» **Required action**:
Your task is to filter the data below down to the lines holding "what".

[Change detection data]
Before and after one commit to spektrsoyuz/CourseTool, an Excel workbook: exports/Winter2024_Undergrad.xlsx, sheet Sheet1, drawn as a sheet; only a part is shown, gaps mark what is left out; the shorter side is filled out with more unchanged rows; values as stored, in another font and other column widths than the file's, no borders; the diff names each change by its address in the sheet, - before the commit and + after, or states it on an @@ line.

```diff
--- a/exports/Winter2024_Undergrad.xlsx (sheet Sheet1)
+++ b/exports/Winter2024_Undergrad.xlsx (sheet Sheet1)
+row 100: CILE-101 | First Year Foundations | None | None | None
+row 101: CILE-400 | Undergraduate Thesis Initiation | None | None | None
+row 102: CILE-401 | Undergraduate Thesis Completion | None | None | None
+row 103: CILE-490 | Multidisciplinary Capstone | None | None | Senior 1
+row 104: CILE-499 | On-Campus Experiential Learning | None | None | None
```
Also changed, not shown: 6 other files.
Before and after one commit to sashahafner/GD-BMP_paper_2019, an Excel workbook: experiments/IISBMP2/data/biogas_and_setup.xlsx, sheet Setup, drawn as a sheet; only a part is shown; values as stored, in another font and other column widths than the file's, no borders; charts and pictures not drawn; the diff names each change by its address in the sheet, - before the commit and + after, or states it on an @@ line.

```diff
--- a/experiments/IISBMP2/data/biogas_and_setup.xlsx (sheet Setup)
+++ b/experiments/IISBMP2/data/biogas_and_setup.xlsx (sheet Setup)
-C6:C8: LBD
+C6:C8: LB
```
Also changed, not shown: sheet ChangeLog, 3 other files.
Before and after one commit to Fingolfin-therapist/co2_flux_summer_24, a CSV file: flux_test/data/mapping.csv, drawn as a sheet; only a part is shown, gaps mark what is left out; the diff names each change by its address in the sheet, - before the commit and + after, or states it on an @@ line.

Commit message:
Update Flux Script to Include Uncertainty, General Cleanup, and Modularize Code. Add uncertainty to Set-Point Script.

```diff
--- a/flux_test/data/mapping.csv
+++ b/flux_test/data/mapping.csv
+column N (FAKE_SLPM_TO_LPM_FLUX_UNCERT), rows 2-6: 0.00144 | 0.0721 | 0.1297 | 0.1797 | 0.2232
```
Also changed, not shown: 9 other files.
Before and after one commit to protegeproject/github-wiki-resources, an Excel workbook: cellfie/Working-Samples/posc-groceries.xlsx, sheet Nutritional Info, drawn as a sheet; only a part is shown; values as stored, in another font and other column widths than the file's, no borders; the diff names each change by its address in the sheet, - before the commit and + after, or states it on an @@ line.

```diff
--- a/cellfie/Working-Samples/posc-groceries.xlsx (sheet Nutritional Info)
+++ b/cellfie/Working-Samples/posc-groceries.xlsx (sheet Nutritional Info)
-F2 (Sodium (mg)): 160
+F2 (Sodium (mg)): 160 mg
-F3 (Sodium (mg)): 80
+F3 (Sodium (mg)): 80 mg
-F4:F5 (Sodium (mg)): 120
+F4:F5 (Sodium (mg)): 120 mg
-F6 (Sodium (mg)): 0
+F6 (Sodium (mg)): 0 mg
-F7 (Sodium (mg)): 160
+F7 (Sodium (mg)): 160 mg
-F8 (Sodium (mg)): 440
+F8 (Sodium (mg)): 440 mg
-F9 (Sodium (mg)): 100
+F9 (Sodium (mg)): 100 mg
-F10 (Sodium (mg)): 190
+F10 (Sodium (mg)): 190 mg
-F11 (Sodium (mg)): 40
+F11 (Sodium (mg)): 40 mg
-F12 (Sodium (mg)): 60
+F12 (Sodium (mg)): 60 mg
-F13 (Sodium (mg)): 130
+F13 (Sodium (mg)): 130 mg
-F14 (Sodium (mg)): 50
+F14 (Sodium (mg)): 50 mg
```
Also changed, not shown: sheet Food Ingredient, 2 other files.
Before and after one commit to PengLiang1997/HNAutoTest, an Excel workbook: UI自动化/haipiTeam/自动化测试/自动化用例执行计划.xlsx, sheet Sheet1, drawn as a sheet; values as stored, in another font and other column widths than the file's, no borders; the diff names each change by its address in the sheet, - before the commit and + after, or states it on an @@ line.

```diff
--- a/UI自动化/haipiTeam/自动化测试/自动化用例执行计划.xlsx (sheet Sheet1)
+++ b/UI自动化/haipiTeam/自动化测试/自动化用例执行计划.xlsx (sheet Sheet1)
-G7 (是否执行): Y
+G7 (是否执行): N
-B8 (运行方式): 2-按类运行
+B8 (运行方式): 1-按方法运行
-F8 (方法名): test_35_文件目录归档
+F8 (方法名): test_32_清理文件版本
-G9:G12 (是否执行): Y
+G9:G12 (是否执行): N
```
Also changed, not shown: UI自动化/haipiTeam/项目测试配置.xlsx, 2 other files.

» **Output below**:
Before and after one commit to spektrsoyuz/CourseTool, an Excel workbook: exports/Winter2024_Undergrad.xlsx, sheet Sheet1, drawn as a sheet; only a part is shown, gaps mark what is left out; the shorter side is filled out with more unchanged rows; values as stored, in another font and other column widths than the file's, no borders; the diff names each change by its address in the sheet, - before the commit and + after, or states it on an @@ line.
Before and after one commit to Fingolfin-therapist/co2_flux_summer_24, a CSV file: flux_test/data/mapping.csv, drawn as a sheet; only a part is shown, gaps mark what is left out; the diff names each change by its address in the sheet, - before the commit and + after, or states it on an @@ line.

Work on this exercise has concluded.